,In the immediate aftermath of the Red Sea crossing the frailties of Israel become evident. It is almost hard to imagine that shortly after this remarkable victory the people could grumble and complain. They “grumble against Moses” (Ex. 15:24 and 16:2). Then they refuse to listen to the Sabbath regulations. Then, they threaten to kill Moses when their thirst gets extreme and say the ultimate ungrateful remark, “Why did you bring us up out of Egypt?” (Ex. 17:3) In spite of it all, God continues to graciously provide. He will need to straighten things out with some disciplinary action, but the overwhelming picture is one of God’s abundant and merciful provision for ungrateful and fickle people. Furthermore, even Moses begins to show cracks from the strain. Fortunately, he has friends to hold up his arms, and his father-in-law shows up with some good advice about delegating his responsibilities.
Reflect: It would be hard to imagine ungrateful attitudes developing so quickly if it were not part of our everyday human experience. In reality, we forget God’s blessings quickly and our hearts turn toward grumbling even shortly after God helps us out. Where do you need to confess a grumbling spirit and an ungrateful heart?
Connect: Paul continued to apply the lessons of the wilderness generation to the Church in Corinth, telling them specifically that these stories are meant to be an example to us. In particular, the example is that they were part of the community that experience great blessing, but they “desired evil” and “grumbled.” (Other sins that he mentioned come up later in Exodus.) The end point of his concern is that we should not allow the experience of God’s blessing to make us spiritually apathetic.

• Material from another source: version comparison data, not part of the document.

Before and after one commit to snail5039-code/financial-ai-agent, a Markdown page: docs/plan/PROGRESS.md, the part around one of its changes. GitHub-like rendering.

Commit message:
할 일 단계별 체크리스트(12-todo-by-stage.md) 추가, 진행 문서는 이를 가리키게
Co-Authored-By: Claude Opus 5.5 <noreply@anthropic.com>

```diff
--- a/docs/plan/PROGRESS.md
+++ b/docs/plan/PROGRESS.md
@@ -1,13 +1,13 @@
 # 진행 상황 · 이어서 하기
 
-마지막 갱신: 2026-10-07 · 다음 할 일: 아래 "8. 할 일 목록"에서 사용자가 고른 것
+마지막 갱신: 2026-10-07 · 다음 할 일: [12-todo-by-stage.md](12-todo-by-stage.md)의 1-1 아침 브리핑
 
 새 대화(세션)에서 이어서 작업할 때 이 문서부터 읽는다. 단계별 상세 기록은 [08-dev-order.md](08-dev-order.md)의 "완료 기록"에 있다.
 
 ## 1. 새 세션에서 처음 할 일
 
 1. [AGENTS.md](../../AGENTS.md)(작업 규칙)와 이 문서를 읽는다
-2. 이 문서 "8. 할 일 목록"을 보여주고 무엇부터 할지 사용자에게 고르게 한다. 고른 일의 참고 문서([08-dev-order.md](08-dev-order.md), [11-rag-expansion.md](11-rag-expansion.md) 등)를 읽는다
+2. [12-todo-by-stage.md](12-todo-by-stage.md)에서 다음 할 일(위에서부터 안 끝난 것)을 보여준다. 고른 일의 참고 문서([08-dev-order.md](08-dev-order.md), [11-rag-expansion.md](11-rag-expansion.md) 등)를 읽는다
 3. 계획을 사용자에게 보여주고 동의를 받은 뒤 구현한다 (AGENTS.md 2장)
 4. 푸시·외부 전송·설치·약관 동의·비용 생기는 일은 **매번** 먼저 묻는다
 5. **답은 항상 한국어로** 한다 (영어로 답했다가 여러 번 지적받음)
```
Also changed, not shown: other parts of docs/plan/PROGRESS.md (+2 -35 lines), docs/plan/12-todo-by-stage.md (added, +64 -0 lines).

I Corinthians 10:3-12 [Our Fathers] all ate the same spiritual food, and all drank the same spiritual drink. For they drank from the spiritual Rock that followed them, and the Rock was Christ. Nevertheless, with most of them God was not pleased, for they were overthrown in the wilderness. Now these things took place as examples for us, that we might not desire evil as they did. Do not be idolaters as some of them were; as it is written, “The people sat down to eat and drink and rose up to play.” We must not indulge in sexual immorality as some of them did, and twenty-three thousand fell in a single day. We must not put Christ to the test, as some of them did and were destroyed by serpents, nor grumble, as some of them did and were destroyed by the Destroyer. Now these things happened to them as an example, but they were written down for our instruction, on whom the end of the ages has come. Therefore let anyone who thinks that he stands take heed lest he fall.
This blog is part of the ministry of City Reformed Presbyterian Church. Unless otherwise noted, the entries are written by Matt Koerber. This is part of a project that our church is doing as we read through the narrative sections of Scripture between early January and Easter 2020. New entries will be scheduled to drop automatically at 5:00 am on the scheduled day.